By Anne Holzman
After serving one term on the Falcon Heights City Council, Mark Miazga says housing projects that are underway are standouts among the council’s achievements.
He decided for personal reasons not to run for a second term. His current term ends when the new council is sworn in at the first meeting in January 2022.
In an interview reflecting on his time as a city council member, Miazga talked about the people he worked with and what they’ve achieved together in four years.
“I think what stands out is housing,” Miazga said, noting he had a hand in seeing two large projects come to fruition. Those are: the Amber Union project in the old TIES building at Snelling and Larpenteur avenues, and the Hendrickson senior housing complex on Larpenteur between Fry Street and Fairview Avenue.
Before moving to Falcon Heights, Miazga lived in St. Paul’s Payne/Phalen neighborhood and served on that city’s bonding commission, evaluating proposals for projects to be financed by city bonds.
Coming from that background and with lengthy experience as a political organizer for the late U.S. Sen. Paul Wellstone and other candidates, he said, “I’m not usually, like, ‘Yay, a developer,’” but he thinks those two large projects are good for the community.
He also said he was proud of his role in passing a Tobacco 21 ordinance in Falcon Heights, restricting youth access to flavored tobaccos and related products.
“We were at the front end of that,” Miazga said.
And even though his campaign to get state bonding money for a new Community Park building didn’t pass, he said, it did make the first cut, and he learned a lot in the process.
“That was a win even though we didn’t get it,” Miazga said.
Miazga said other high points during his term included persuading the city to run a survey of residents’ opinions, and making the transition from a volunteer fire department to a full-time contract with St. Paul.
“I think the work we’ve done around public safety is good,” he said.
Miazga said he hopes the city will continue working on transparency and citizen engagement. He would like to see the city draw on the expertise of residents, especially looking to volunteers to raise money for projects. He said the city is missing out on “philanthropic opportunities.”
He said, “We often don’t pursue them because we don’t have the staff.”
Meanwhile, looking to the future, Miazga said he decided not to run again for City Council, in part, so that he can spend more time with his son, now a senior at Roseville Area High School. He has also accepted a leadership position with his church and wants to give that more of his time.
Miazga’s advice for others considering a run for office? “Do it! People have gifts that they bring to the job.

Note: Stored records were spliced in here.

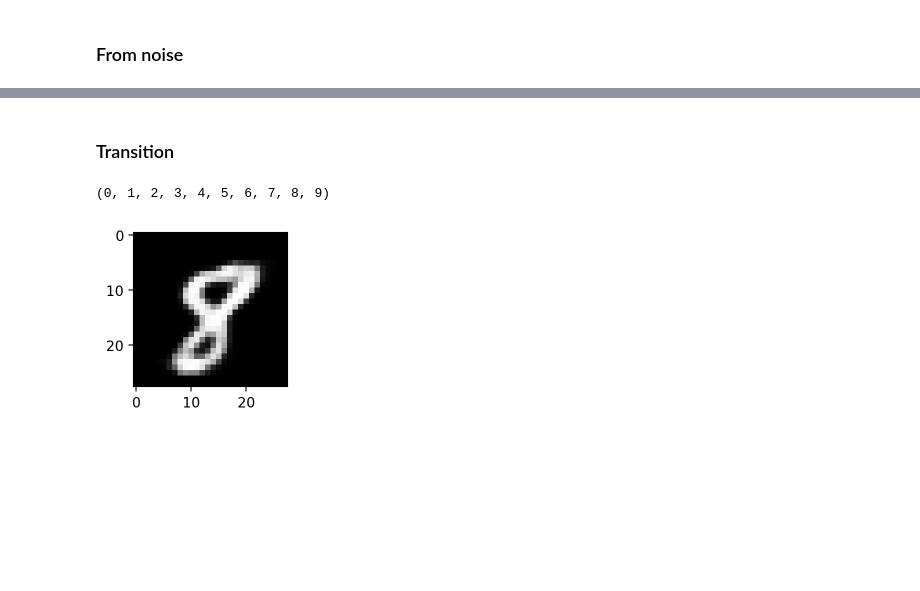
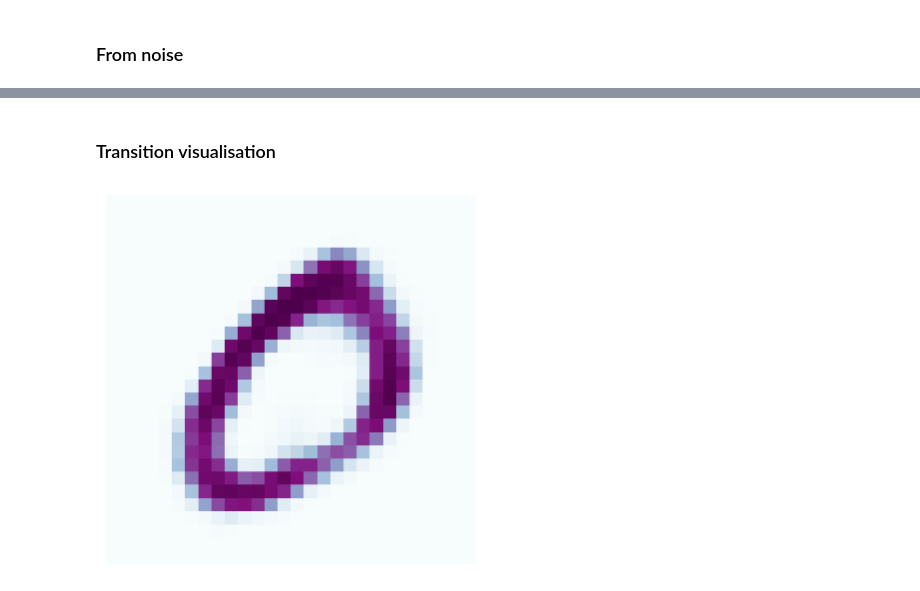
Before and after one commit to artmerinov/VAE, a Jupyter notebook: variational_autoencoder.ipynb, the cells around one changed output, grey strips where cells are left out. Drawn from its saved outputs; the diff is of its cells as text; code cells hidden in the pictures; blank space fills up the shorter version.

```diff
--- a/variational_autoencoder.ipynb
+++ b/variational_autoencoder.ipynb
@@ -209,6 +203,16 @@ for i in [1,2,3,4,5]:
 # %% [markdown]
-### Transition
+### Transition visualisation
 # %%
-data[1][1], data[3][1], data[5][1], data[7][1], data[9][1], data[0][1], data[13][1], data[15][1], data[55][1], data[4][1]
+imgs = [
+    data[1][0][0],
+    data[3][0][0],
+    data[5][0][0],
+    data[7][0][0],
+    data[9][0][0],
+    data[0][0][0],
+    data[13][0][0],
+    data[15][0][0],
+    data[55][0][0],
+    data[33][0][0],
+    data[1][0][0], # 9 -> 0
+]
-# %% [output]
-(0, 1, 2, 3, 4, 5, 6, 7, 8, 9)
@@ -243,12 +226,52 @@ for i in range(num_steps):
+# %%
+STEPS = 30
+
+decoded = []
+for i in range(len(params) - 1):
+    mu_prev, log_sd_prev = params[i]
+    mu_next, log_sd_next = params[i+1]
+
+    mu_delta = (mu_next - mu_prev) / STEPS
+    log_sd_delta = (log_sd_next - log_sd_prev) / STEPS
+
+    mu_increment = 0
+    log_sd_increment = 0
+    for i in range(STEPS):
+
+        mu = mu_prev + mu_increment
+        mu_increment += mu_delta
+
+        log_sd = log_sd_prev + log_sd_increment
+        log_sd_increment += log_sd_delta
+
+        z = mu + torch.exp(log_sd) * eps
+        output = model.decoder(z)
+        output = output.view(28,28).cpu().detach().numpy()
+        decoded.append(output)
+# %%
+fig, ax = plt.subplots()
+
+def animate(i):
+    ax.clear()
+    f = ax.imshow(decoded[i], cmap='BuPu')
+    ax.set_xticks([])
+    ax.set_yticks([])
+    ax.set_xticklabels([])
+    ax.set_yticklabels([])
+    ax.set_frame_on(False)  # Turn off the frame around the image
+    return f
+
+ani = FuncAnimation(fig=fig, func=animate, repeat=True, frames=len(decoded))
+ani.save("animation.gif", dpi=300, writer=PillowWriter(fps=15))
+# %% [output]
+[figure, added]
 # %%
-from IPython.display import display, clear_output
-import time
+# from IPython.display import display, clear_output
+# import time
 
-fig = plt.figure(figsize=(2,2))
-for r in res:
-    plt.imshow(r.view(28,28).cpu().detach().numpy(), cmap='gray')
-    display(fig)
-    clear_output(wait=True)
-    time.sleep(0.01);
+# fig = plt.figure(figsize=(3,3))
+# for z in decoded:
+#     plt.imshow(z, cmap='GnBu')
+#     display(fig)
+#     clear_output(wait=True)
+#     time.sleep(0.01);
-# %% [output]
-[figure, removed]
```
Also changed, not shown: parts of 6 cells of this notebook, 2 other files.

You just never know until you start engaging with people what gifts they have to bring.”
Miazga works at the University of Minnesota’s Office of Measurement Services, overseeing surveys in a variety of fields with special focus on public health.

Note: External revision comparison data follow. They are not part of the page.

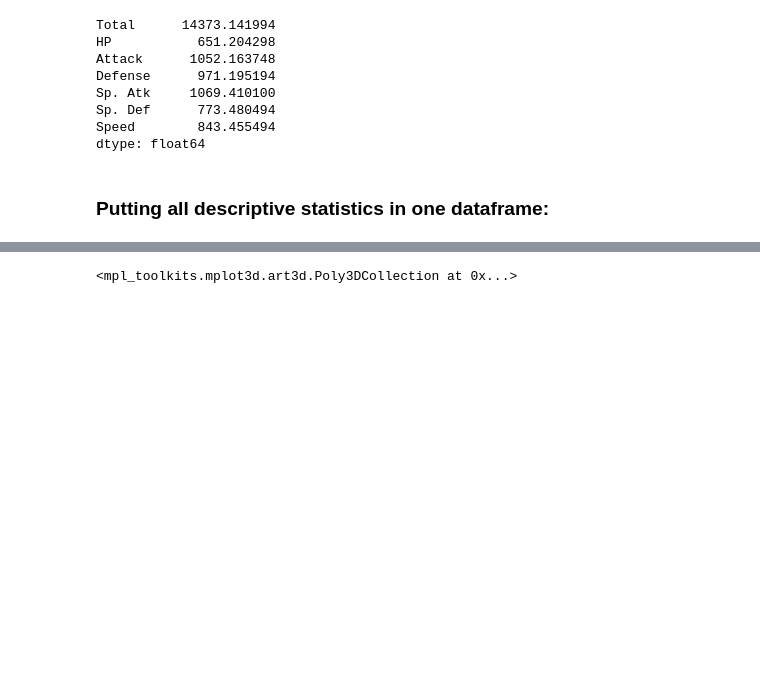
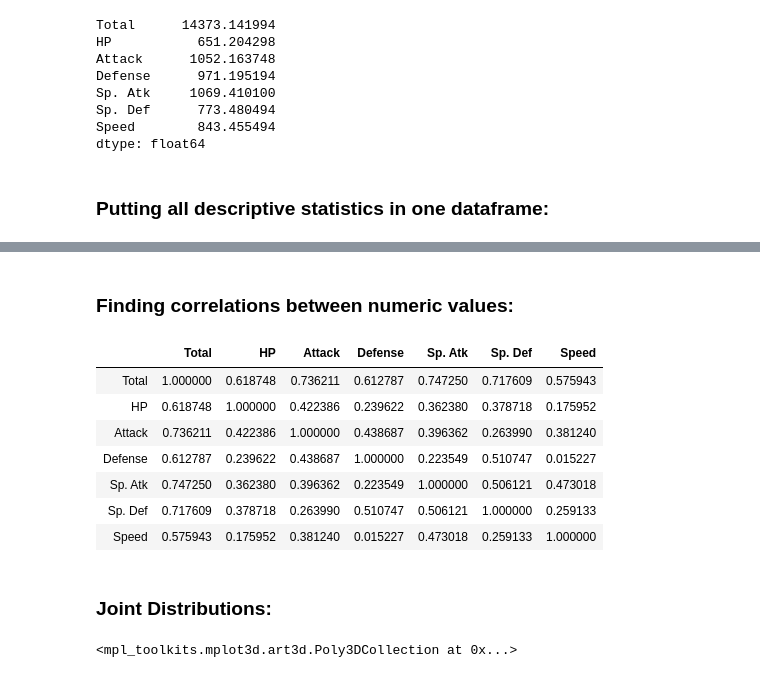
Before and after one commit to iremnasir/bootcamp_progress, a Jupyter notebook: Pokemon.ipynb, the cells around one changed output, grey strips where cells are left out. Drawn from its saved outputs; the diff is of its cells as text; code cells hidden in the pictures; blank space fills up the shorter version.

```diff
--- a/Pokemon.ipynb
+++ b/Pokemon.ipynb
@@ -213,3 +197,18 @@ Speed     29.042305   45.00   29.042305     180.0       5.0       175.0
+# %% [markdown]
+### Finding correlations between numeric values:
+# %%
+pokemon[metric_cols].corr()
+# %% [output]
+|  | Total | HP | Attack | Defense | Sp. Atk | Sp. Def | Speed |
+| Total | 1.000000 | 0.618748 | 0.736211 | 0.612787 | 0.747250 | 0.717609 | 0.575943 |
+| HP | 0.618748 | 1.000000 | 0.422386 | 0.239622 | 0.362380 | 0.378718 | 0.175952 |
+| Attack | 0.736211 | 0.422386 | 1.000000 | 0.438687 | 0.396362 | 0.263990 | 0.381240 |
+| Defense | 0.612787 | 0.239622 | 0.438687 | 1.000000 | 0.223549 | 0.510747 | 0.015227 |
+| Sp. Atk | 0.747250 | 0.362380 | 0.396362 | 0.223549 | 1.000000 | 0.506121 | 0.473018 |
+| Sp. Def | 0.717609 | 0.378718 | 0.263990 | 0.510747 | 0.506121 | 1.000000 | 0.259133 |
+| Speed | 0.575943 | 0.175952 | 0.381240 | 0.015227 | 0.473018 | 0.259133 | 1.000000 |
+# %% [markdown]
+### Joint Distributions:
 # %%
 from mpl_toolkits import mplot3d
 fig = plt.figure(figsize=(12, 8))
```
Also changed, not shown: parts of 3 cells of this notebook.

Anne Holzman is a regular contributor to the Bugle covering Falcon Heights and Lauderdale governmental news.